> **Task requirements**
Answer with one number: the count of lines in this material that hold the word "gridDataElement".

> **Records for processing**
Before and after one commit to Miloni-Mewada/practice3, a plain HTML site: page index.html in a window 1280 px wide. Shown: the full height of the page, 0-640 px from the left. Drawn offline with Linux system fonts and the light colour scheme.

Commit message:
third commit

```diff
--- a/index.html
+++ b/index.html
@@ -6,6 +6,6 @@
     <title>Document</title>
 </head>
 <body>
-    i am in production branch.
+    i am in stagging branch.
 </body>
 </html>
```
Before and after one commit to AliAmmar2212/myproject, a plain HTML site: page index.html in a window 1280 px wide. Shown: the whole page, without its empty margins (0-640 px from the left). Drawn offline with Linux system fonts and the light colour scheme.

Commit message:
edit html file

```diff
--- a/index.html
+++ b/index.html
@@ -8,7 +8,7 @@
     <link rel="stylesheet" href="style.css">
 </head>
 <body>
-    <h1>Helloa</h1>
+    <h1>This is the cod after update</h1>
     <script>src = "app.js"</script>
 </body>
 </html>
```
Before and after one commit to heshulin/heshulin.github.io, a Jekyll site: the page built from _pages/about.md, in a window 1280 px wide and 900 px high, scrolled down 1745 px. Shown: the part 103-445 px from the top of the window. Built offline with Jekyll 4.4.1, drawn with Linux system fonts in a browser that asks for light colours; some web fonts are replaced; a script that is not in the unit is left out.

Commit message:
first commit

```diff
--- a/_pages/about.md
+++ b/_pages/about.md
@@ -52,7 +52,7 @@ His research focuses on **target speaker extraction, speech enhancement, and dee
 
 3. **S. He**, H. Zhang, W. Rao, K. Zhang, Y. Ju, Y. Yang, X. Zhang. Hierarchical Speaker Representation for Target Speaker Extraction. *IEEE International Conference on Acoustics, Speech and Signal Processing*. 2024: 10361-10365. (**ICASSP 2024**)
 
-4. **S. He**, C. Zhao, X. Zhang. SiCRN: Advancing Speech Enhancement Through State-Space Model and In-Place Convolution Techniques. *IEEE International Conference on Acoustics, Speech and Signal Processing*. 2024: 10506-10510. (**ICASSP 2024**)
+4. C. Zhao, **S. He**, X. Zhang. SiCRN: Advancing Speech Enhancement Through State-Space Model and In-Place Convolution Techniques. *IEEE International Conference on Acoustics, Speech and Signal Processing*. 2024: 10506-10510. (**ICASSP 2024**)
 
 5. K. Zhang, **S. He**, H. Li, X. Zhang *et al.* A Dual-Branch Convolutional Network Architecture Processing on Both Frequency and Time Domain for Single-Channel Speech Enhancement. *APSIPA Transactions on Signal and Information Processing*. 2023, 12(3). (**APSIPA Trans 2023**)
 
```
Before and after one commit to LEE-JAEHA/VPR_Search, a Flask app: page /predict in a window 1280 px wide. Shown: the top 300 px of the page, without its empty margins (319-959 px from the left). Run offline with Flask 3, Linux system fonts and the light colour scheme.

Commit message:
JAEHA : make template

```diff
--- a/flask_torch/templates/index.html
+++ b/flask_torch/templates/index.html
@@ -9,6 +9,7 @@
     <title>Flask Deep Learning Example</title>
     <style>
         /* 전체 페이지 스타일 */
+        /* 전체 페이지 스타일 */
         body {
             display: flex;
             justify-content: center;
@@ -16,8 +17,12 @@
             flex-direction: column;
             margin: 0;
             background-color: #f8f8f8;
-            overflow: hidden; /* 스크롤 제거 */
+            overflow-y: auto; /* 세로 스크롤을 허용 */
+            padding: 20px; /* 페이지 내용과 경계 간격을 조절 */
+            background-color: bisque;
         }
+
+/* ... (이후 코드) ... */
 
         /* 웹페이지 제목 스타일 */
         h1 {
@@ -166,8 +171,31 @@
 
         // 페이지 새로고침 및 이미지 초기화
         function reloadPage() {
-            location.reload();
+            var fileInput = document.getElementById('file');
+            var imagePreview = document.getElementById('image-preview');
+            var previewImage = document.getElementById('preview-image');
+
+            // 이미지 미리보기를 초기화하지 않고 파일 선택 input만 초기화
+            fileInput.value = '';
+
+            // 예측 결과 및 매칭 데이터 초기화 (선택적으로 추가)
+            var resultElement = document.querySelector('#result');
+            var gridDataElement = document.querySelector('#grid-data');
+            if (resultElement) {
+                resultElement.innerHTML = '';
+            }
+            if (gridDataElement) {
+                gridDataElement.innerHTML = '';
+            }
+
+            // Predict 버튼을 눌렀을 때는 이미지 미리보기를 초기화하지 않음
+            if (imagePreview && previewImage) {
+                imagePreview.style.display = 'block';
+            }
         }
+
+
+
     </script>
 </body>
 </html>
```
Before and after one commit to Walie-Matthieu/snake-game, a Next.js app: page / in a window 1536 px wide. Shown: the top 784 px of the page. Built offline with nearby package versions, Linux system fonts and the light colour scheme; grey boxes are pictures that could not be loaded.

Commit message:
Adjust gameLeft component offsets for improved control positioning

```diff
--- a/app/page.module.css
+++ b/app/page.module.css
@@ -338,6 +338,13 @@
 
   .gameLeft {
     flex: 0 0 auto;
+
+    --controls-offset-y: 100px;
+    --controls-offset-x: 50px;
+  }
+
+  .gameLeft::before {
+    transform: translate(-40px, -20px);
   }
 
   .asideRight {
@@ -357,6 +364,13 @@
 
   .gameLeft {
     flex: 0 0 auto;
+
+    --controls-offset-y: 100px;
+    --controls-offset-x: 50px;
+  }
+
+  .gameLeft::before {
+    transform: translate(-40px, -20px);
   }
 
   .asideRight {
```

> **Task answer**
3